Srinivasan dwelt at length on the need for a single market for the vital service of electricity also. “For several countries, especially developed ones, energy contributes to 10 per cent of GDP. It is 20 per cent for China. For India, it is around 5-6 per cent. However, for this sizeable contribution, electricity is not allowed free trade. With plans to make power available for all and with per capita consumption increasing, over time, energy will contribute 10-12 per cent to GDP. We need to open this sector to free trade. This requires dismantling the barriers and providing incentives and alternatives for current stakeholders to give up their monopoly position,” said Srinivasan.
It will expand the frontiers of GST...
This business leader, who has pioneered venture capital in the south, believes firmly that such opening up of the power sector will help expand the frontiers of GST. “Today, services, digital data, money… are moving freely. With GST this will get accelerated. Why not electricity included for similar free trade? Hefty import duties by states and state monopolies continue. Imagine you are compelled to go to the P&T department to get a cell phone connection! How miserable life would be! Would we have had the enormous expansion of telecom we experience today?
“It should be the same for electricity as well. Today India has surplus power. At least we do not experience widespread shortages.

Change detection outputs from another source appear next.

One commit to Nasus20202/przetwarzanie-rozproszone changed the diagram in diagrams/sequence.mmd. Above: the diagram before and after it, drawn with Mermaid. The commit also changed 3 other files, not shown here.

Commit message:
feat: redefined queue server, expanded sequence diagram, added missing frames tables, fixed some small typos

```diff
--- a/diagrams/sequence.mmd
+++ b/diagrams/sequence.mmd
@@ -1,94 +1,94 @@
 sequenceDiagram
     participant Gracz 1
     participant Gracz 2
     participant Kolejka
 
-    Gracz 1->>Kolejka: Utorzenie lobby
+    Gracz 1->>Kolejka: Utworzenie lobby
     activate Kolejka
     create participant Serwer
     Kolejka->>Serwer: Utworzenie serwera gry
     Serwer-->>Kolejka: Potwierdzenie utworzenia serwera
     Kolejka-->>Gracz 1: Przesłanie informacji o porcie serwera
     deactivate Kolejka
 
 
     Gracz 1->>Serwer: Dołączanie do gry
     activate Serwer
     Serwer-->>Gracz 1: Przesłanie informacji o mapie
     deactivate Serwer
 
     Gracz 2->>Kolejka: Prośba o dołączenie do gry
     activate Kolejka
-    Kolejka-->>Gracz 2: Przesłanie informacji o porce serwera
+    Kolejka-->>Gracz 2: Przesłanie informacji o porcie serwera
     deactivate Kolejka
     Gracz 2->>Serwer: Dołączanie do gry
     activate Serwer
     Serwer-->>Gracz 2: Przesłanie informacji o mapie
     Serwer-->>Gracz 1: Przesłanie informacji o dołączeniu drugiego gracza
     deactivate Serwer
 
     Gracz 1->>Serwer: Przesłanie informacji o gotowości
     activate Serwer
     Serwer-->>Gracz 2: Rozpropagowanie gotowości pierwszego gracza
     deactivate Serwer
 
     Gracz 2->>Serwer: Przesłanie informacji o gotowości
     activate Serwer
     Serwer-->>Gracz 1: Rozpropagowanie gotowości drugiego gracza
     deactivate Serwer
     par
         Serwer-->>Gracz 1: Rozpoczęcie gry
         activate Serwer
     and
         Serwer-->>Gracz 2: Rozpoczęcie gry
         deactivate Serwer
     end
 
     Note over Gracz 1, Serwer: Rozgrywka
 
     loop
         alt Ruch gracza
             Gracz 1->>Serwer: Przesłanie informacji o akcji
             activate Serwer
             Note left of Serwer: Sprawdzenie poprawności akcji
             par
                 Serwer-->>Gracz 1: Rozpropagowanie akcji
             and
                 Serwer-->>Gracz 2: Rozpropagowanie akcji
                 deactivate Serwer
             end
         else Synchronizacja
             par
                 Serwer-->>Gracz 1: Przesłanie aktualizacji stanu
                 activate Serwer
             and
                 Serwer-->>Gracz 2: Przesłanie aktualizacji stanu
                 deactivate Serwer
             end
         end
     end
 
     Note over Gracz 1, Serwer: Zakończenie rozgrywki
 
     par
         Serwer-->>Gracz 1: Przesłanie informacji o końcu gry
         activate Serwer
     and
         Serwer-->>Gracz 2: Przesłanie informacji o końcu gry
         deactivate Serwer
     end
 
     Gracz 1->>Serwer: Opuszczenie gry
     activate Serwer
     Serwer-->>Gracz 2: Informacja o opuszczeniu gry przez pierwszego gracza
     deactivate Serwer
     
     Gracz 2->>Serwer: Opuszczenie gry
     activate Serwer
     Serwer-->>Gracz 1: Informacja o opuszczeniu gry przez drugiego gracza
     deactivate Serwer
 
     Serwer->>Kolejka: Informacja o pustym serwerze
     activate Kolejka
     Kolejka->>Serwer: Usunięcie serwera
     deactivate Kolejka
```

It is time we think of this opening as well.
“States charge Rs 1.50 per kwh as import duty. This is over tariffs that are in the region of Rs 4 to Rs 5 per kwh. This duty works out to over 30 per cent. With GST there can be a 15 per cent tax. Should we have a 30 per cent duty on essential electricity?” asked Srinivasan.
The business leader commends removing the state monopoly for transmission and distribution: ”this means multiple people can take the transmission highways on tariffs fixed by the Electricity Regulatory Commission. It is a good move, but one has to wait and see how it is implemented,” said Srinivasan.

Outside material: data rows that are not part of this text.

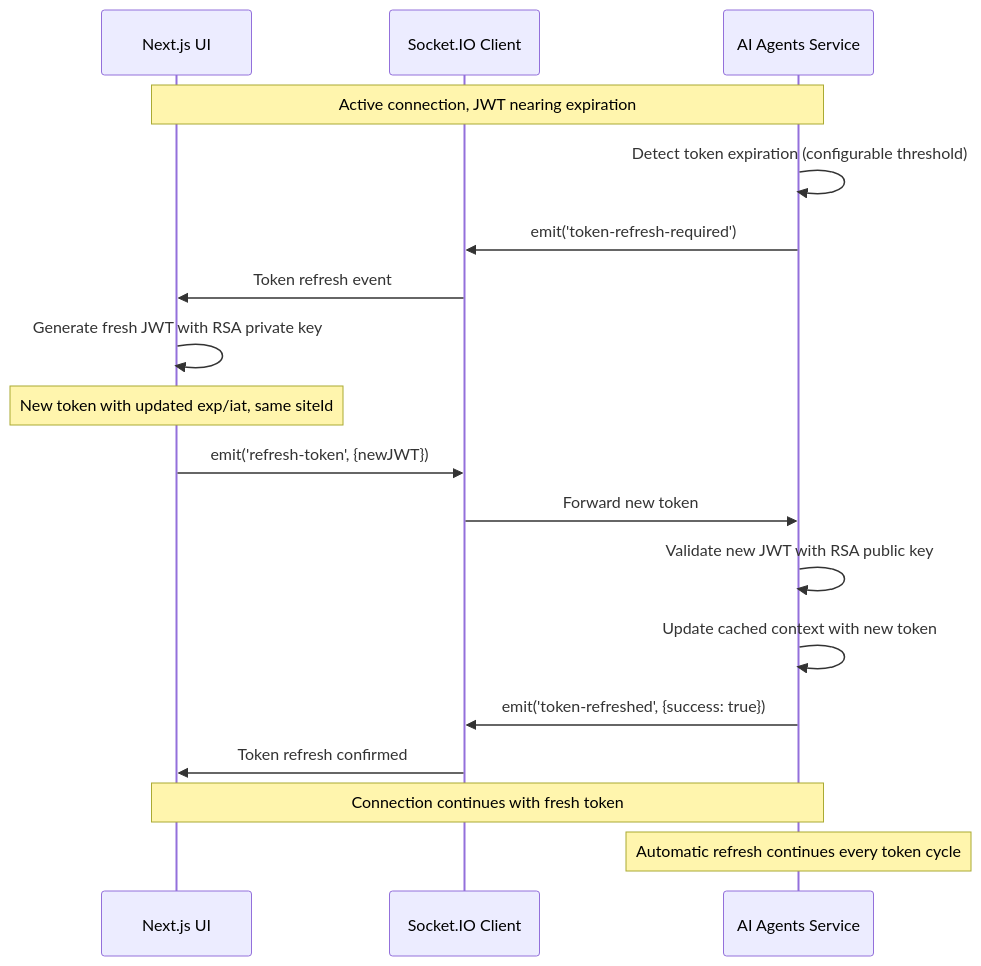
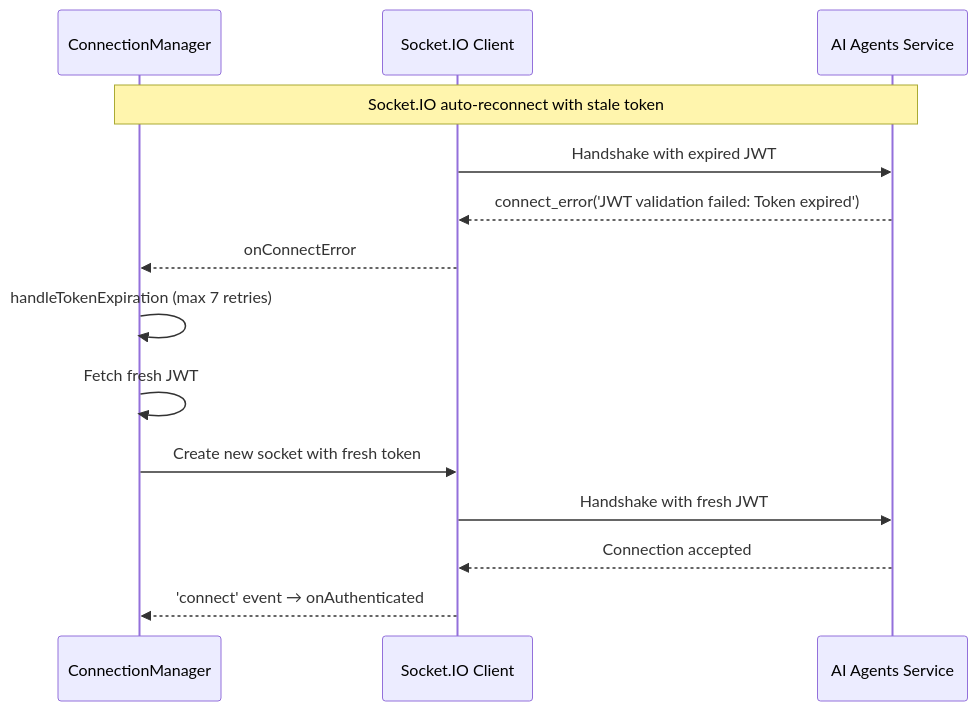
One commit to hsharif-godaddy/hackathon2026 changed the fifth of 8 diagrams in docs/ui-agents-authentication-architecture.md. Above: the diagram before and after it, drawn with Mermaid. The commit also changed other lines of this file and 20 other files, not shown here.

First line of the commit message:
feat(websocket): decouple connection from JWT auth (connect-then-auth) (#1907)

````diff
--- a/docs/ui-agents-authentication-architecture.md
+++ b/docs/ui-agents-authentication-architecture.md
@@ -178,25 +223,18 @@
 ```mermaid
 sequenceDiagram
-    participant UI as Next.js UI
+    participant ConnMgr as ConnectionManager
     participant SocketIO as Socket.IO Client
     participant Agents as AI Agents Service
 
-    Note over UI,Agents: Active connection, JWT nearing expiration
+    Note over ConnMgr,Agents: Socket.IO auto-reconnect with stale token
+    SocketIO->>Agents: Handshake with expired JWT
+    Agents-->>SocketIO: connect_error('JWT validation failed: Token expired')
+    SocketIO-->>ConnMgr: onConnectError
 
-    Agents->>Agents: Detect token expiration (configurable threshold)
-    Agents->>SocketIO: emit('token-refresh-required')
-    SocketIO->>UI: Token refresh event
-
-    UI->>UI: Generate fresh JWT with RSA private key
-    Note over UI: New token with updated exp/iat, same siteId
-    UI->>SocketIO: emit('refresh-token', {newJWT})
-    SocketIO->>Agents: Forward new token
-
-    Agents->>Agents: Validate new JWT with RSA public key
-    Agents->>Agents: Update cached context with new token
-    Agents->>SocketIO: emit('token-refreshed', {success: true})
-    SocketIO->>UI: Token refresh confirmed
-
-    Note over UI,Agents: Connection continues with fresh token
-    Note over Agents: Automatic refresh continues every token cycle
+    ConnMgr->>ConnMgr: handleTokenExpiration (max 7 retries)
+    ConnMgr->>ConnMgr: Fetch fresh JWT
+    ConnMgr->>SocketIO: Create new socket with fresh token
+    SocketIO->>Agents: Handshake with fresh JWT
+    Agents-->>SocketIO: Connection accepted
+    SocketIO-->>ConnMgr: 'connect' event → onAuthenticated
 ```
````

Amending the CEA bill...
The amendment of the Central Electricity Authority Act is before the Rajya Sabha. “The states are vehemently opposing this on the ground that electricity is in the concurrent list. I think it is a valid argument,” he said.
Srinivasan also feels the need to end the monopoly of power supply. He suggests that there should be competition in generation, transmission and distribution: “You can have company X drawing a wire to your house; company Y pulling a cable from a distant part of Tamil Nadu to Chennai; company Z coming to you and saying that it would supply power at this rate. Such competition can improve efficiency and will be to the benefit of the consumer.

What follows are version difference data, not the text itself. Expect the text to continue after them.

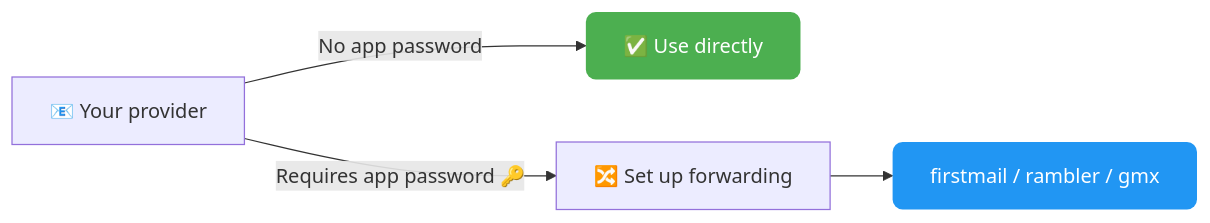
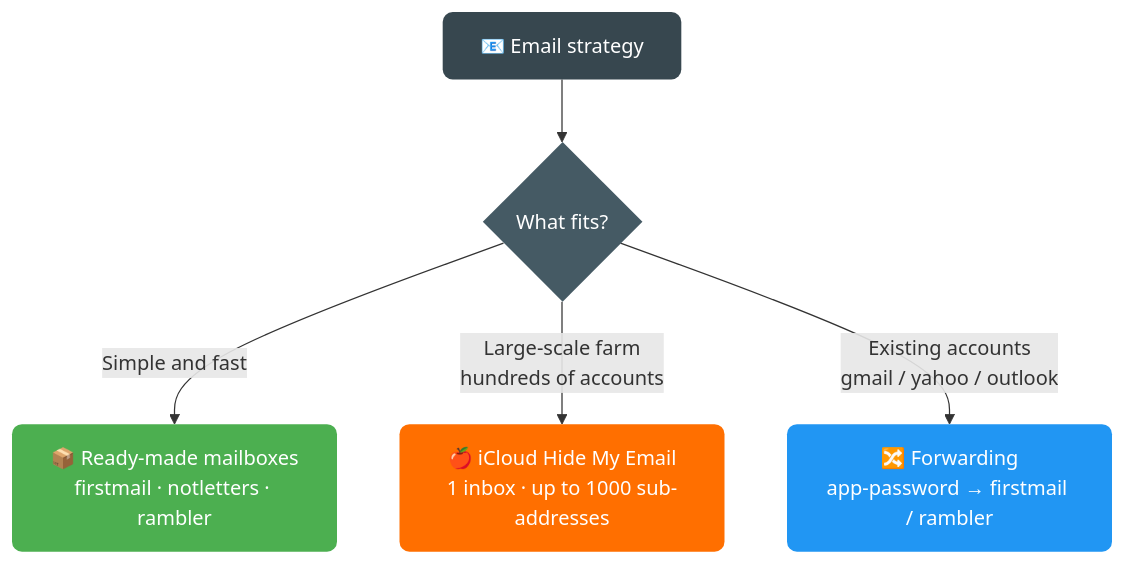
One commit to AutoPilotSoftware/docs changed the first of 10 diagrams in src/content/docs/en/getting-started/faq.md. Above: the diagram before and after it, drawn with Mermaid. The commit also changed other lines of this file and 2 other files, not shown here.

First line of the commit message:
docs(faq): mail strategy patterns + iCloud Hide My Email guide

````diff
--- a/src/content/docs/en/getting-started/faq.md
+++ b/src/content/docs/en/getting-started/faq.md
@@ -59,9 +59,13 @@
 ```mermaid
-flowchart LR
-    A["📧 Your provider"] -->|No app password| B["✅ Use directly"]
-    A -->|Requires app password 🔑| C["🔀 Set up forwarding"]
-    C --> D["firstmail / rambler / gmx"]
+flowchart TD
+    Start["📧 Email strategy"] --> Q{"What fits?"}
+    Q -->|"Simple and fast"| Direct["📦 Ready-made mailboxes<br/>firstmail · notletters · rambler"]
+    Q -->|"Large-scale farm<br/>hundreds of accounts"| Farm["🍎 iCloud Hide My Email<br/>1 inbox · up to 1000 sub-addresses"]
+    Q -->|"Existing accounts<br/>gmail / yahoo / outlook"| Fwd["🔀 Forwarding<br/>app-password → firstmail / rambler"]
 
-    style B fill:#4CAF50,color:#fff,stroke:none,rx:8
-    style D fill:#2196F3,color:#fff,stroke:none,rx:8
+    style Start fill:#37474F,color:#fff,stroke:none,rx:8
+    style Q fill:#455A64,color:#fff,stroke:none,rx:8
+    style Direct fill:#4CAF50,color:#fff,stroke:none,rx:8
+    style Farm fill:#FF6F00,color:#fff,stroke:none,rx:8
+    style Fwd fill:#2196F3,color:#fff,stroke:none,rx:8
 ```
````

“As mentioned by RBI Governor Raghuram Rajan, information, technology and incentives are the three barriers to financial inclusion. Enlightened states will have to deal with the incentives issue,” he said.
Srinivasan was CEO of TVS Electronics. I remember the sturdy and reliable printers produced in volumes at TVSE. I also remember the close cooperation he forged between industries in Taiwan and Tamil Nadu. As regional chairman of CII, he made rich ontributions to the success of the annual CII Connect meets when information, communications and telecom units rushed to Sriperumbudur.
A MBA from the Graduate School of Business, University of Michigan, Srinivasan is actively involved in nurturing entrepreneurship and management education. He has been focusing on venture capital. TVS Capital Funds Ltd has managed two funds, raised around Rs 1100 crore and invested these in around 15 ventures. Srinivasan said these funds have been doing well. His company plans the third fund towards the end of the year to raise around Rs 800-1000 crore.